Stored items ->

★ ★ ★ ★ ★

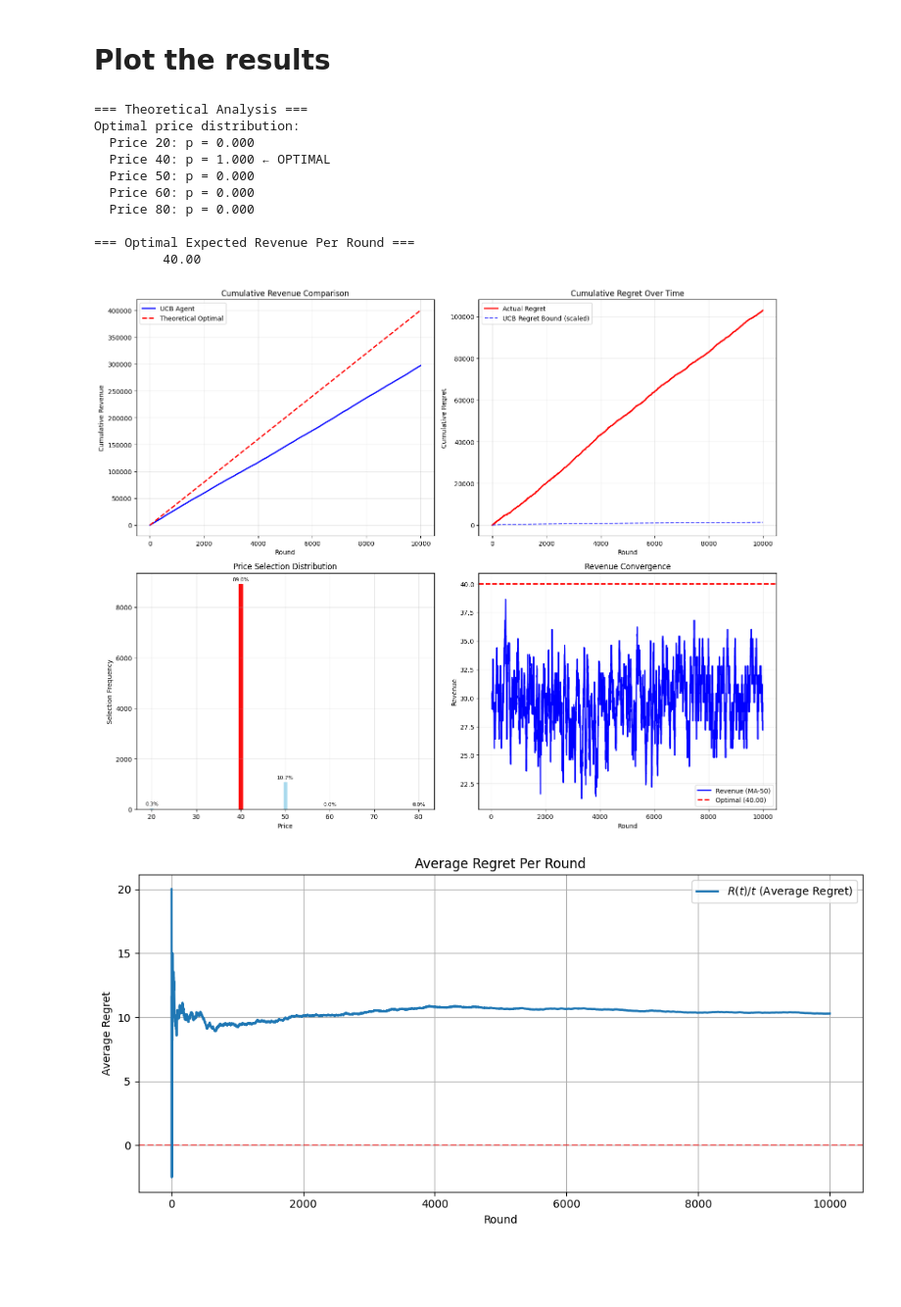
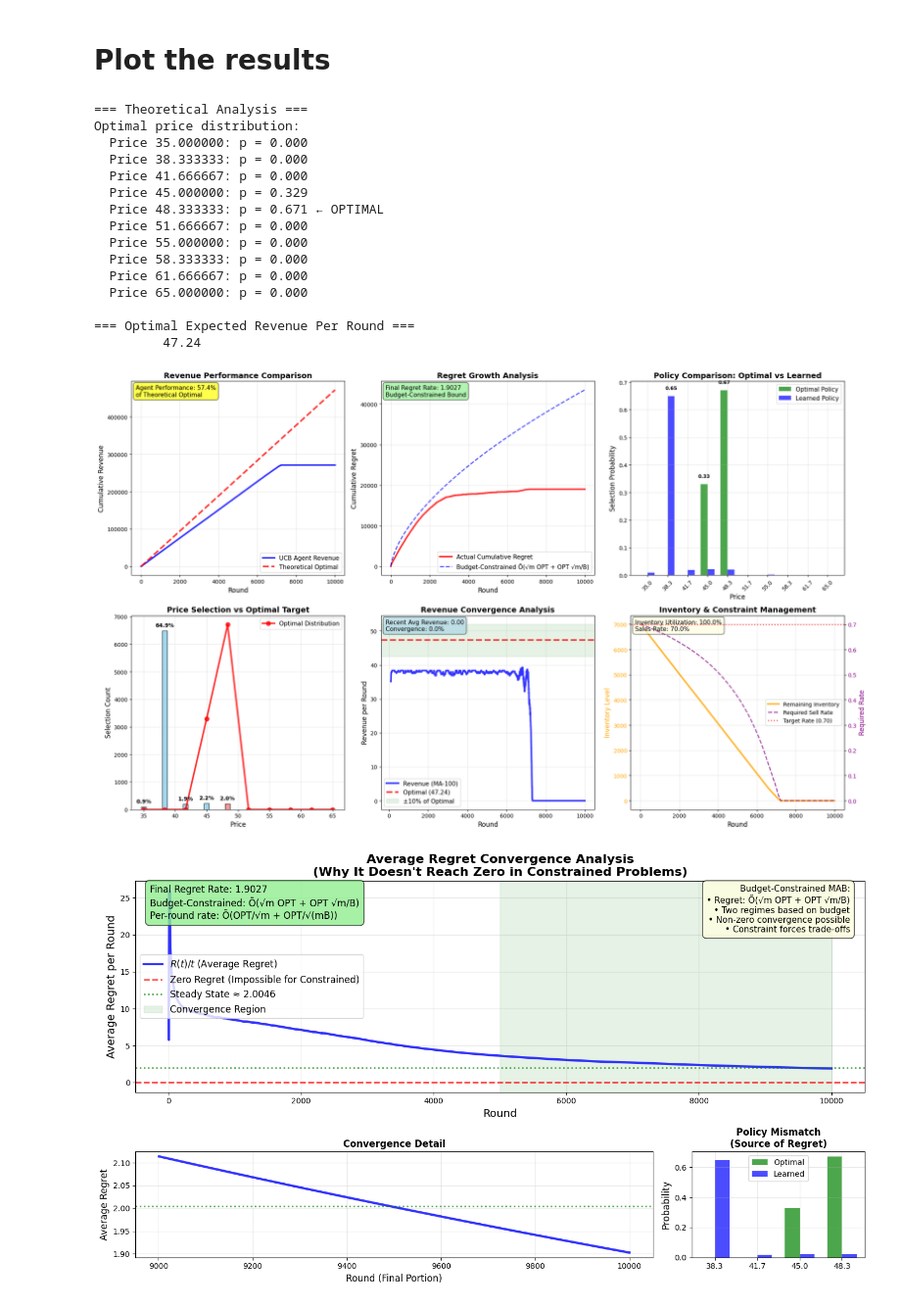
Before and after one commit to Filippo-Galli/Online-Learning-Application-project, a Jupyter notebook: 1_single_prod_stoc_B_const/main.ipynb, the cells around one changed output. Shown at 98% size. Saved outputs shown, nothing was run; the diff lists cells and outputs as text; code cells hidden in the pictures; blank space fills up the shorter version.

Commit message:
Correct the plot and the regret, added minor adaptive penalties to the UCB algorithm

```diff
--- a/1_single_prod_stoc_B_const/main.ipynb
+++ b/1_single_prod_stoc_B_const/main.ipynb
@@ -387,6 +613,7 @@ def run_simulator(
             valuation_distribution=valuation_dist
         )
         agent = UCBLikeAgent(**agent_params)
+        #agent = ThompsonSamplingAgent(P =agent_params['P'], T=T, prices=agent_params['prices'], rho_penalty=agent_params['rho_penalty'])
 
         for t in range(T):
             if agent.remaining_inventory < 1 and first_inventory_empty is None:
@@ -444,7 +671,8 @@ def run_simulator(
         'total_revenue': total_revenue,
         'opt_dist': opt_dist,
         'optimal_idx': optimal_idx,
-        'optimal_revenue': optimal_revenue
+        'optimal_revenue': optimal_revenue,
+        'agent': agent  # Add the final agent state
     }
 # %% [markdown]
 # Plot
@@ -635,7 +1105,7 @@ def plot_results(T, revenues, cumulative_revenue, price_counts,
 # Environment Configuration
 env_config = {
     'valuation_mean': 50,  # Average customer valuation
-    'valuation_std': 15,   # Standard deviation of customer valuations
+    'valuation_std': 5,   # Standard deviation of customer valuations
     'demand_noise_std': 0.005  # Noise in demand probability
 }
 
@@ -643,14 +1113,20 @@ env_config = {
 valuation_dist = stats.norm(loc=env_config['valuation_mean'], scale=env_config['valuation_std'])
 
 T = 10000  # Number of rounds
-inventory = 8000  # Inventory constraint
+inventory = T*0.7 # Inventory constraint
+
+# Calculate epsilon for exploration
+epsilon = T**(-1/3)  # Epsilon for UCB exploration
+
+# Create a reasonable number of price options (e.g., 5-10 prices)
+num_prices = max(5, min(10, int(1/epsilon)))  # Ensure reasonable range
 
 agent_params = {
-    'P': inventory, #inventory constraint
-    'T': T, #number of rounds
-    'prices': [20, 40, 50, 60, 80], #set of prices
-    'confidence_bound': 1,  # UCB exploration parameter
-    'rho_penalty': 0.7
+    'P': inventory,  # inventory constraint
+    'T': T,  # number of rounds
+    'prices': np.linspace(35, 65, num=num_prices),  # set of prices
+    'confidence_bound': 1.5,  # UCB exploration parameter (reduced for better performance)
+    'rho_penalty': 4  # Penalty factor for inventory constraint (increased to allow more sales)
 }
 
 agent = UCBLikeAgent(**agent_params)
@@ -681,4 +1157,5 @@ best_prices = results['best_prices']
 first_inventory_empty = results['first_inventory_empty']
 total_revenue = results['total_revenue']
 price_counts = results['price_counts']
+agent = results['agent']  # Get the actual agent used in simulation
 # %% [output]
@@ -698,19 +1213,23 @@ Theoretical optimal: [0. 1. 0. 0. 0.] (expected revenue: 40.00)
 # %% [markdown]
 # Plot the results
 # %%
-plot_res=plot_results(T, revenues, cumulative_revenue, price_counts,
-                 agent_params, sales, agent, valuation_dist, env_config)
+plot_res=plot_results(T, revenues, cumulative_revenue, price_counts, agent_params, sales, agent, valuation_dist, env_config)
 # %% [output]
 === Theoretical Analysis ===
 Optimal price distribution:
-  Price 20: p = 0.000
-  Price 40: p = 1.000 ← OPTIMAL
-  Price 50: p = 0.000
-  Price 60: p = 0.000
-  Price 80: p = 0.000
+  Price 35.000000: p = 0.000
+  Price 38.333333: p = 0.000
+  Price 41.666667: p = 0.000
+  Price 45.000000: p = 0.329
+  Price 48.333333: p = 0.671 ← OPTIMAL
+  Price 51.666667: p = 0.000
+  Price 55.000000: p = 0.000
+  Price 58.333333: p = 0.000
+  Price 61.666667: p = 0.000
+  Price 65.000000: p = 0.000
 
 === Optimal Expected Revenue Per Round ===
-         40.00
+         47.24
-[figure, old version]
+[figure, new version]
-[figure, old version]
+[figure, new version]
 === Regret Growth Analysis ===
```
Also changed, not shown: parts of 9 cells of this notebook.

★ ★ ★ ★ ★

WHAT TO DO -> Would you write each entry out again exactly, omitting the images?

YOUR RESPONSE ->
Before and after one commit to Filippo-Galli/Online-Learning-Application-project, a Jupyter notebook: 1_single_prod_stoc_B_const/main.ipynb, the cells around one changed output. Shown at 98% size. Saved outputs shown, nothing was run; the diff lists cells and outputs as text; code cells hidden in the pictures; blank space fills up the shorter version.

Commit message:
Correct the plot and the regret, added minor adaptive penalties to the UCB algorithm

```diff
--- a/1_single_prod_stoc_B_const/main.ipynb
+++ b/1_single_prod_stoc_B_const/main.ipynb
@@ -387,6 +613,7 @@ def run_simulator(
             valuation_distribution=valuation_dist
         )
         agent = UCBLikeAgent(**agent_params)
+        #agent = ThompsonSamplingAgent(P =agent_params['P'], T=T, prices=agent_params['prices'], rho_penalty=agent_params['rho_penalty'])
 
         for t in range(T):
             if agent.remaining_inventory < 1 and first_inventory_empty is None:
@@ -444,7 +671,8 @@ def run_simulator(
         'total_revenue': total_revenue,
         'opt_dist': opt_dist,
         'optimal_idx': optimal_idx,
-        'optimal_revenue': optimal_revenue
+        'optimal_revenue': optimal_revenue,
+        'agent': agent  # Add the final agent state
     }
 # %% [markdown]
 # Plot
@@ -635,7 +1105,7 @@ def plot_results(T, revenues, cumulative_revenue, price_counts,
 # Environment Configuration
 env_config = {
     'valuation_mean': 50,  # Average customer valuation
-    'valuation_std': 15,   # Standard deviation of customer valuations
+    'valuation_std': 5,   # Standard deviation of customer valuations
     'demand_noise_std': 0.005  # Noise in demand probability
 }
 
@@ -643,14 +1113,20 @@ env_config = {
 valuation_dist = stats.norm(loc=env_config['valuation_mean'], scale=env_config['valuation_std'])
 
 T = 10000  # Number of rounds
-inventory = 8000  # Inventory constraint
+inventory = T*0.7 # Inventory constraint
+
+# Calculate epsilon for exploration
+epsilon = T**(-1/3)  # Epsilon for UCB exploration
+
+# Create a reasonable number of price options (e.g., 5-10 prices)
+num_prices = max(5, min(10, int(1/epsilon)))  # Ensure reasonable range
 
 agent_params = {
-    'P': inventory, #inventory constraint
-    'T': T, #number of rounds
-    'prices': [20, 40, 50, 60, 80], #set of prices
-    'confidence_bound': 1,  # UCB exploration parameter
-    'rho_penalty': 0.7
+    'P': inventory,  # inventory constraint
+    'T': T,  # number of rounds
+    'prices': np.linspace(35, 65, num=num_prices),  # set of prices
+    'confidence_bound': 1.5,  # UCB exploration parameter (reduced for better performance)
+    'rho_penalty': 4  # Penalty factor for inventory constraint (increased to allow more sales)
 }
 
 agent = UCBLikeAgent(**agent_params)
@@ -681,4 +1157,5 @@ best_prices = results['best_prices']
 first_inventory_empty = results['first_inventory_empty']
 total_revenue = results['total_revenue']
 price_counts = results['price_counts']
+agent = results['agent']  # Get the actual agent used in simulation
 # %% [output]
@@ -698,19 +1213,23 @@ Theoretical optimal: [0. 1. 0. 0. 0.] (expected revenue: 40.00)
 # %% [markdown]
 # Plot the results
 # %%
-plot_res=plot_results(T, revenues, cumulative_revenue, price_counts,
-                 agent_params, sales, agent, valuation_dist, env_config)
+plot_res=plot_results(T, revenues, cumulative_revenue, price_counts, agent_params, sales, agent, valuation_dist, env_config)
 # %% [output]
 === Theoretical Analysis ===
 Optimal price distribution:
-  Price 20: p = 0.000
-  Price 40: p = 1.000 ← OPTIMAL
-  Price 50: p = 0.000
-  Price 60: p = 0.000
-  Price 80: p = 0.000
+  Price 35.000000: p = 0.000
+  Price 38.333333: p = 0.000
+  Price 41.666667: p = 0.000
+  Price 45.000000: p = 0.329
+  Price 48.333333: p = 0.671 ← OPTIMAL
+  Price 51.666667: p = 0.000
+  Price 55.000000: p = 0.000
+  Price 58.333333: p = 0.000
+  Price 61.666667: p = 0.000
+  Price 65.000000: p = 0.000
 
 === Optimal Expected Revenue Per Round ===
-         40.00
+         47.24
-[figure, old version]
+[figure, new version]
-[figure, old version]
+[figure, new version]
 === Regret Growth Analysis ===
```
Also changed, not shown: parts of 9 cells of this notebook.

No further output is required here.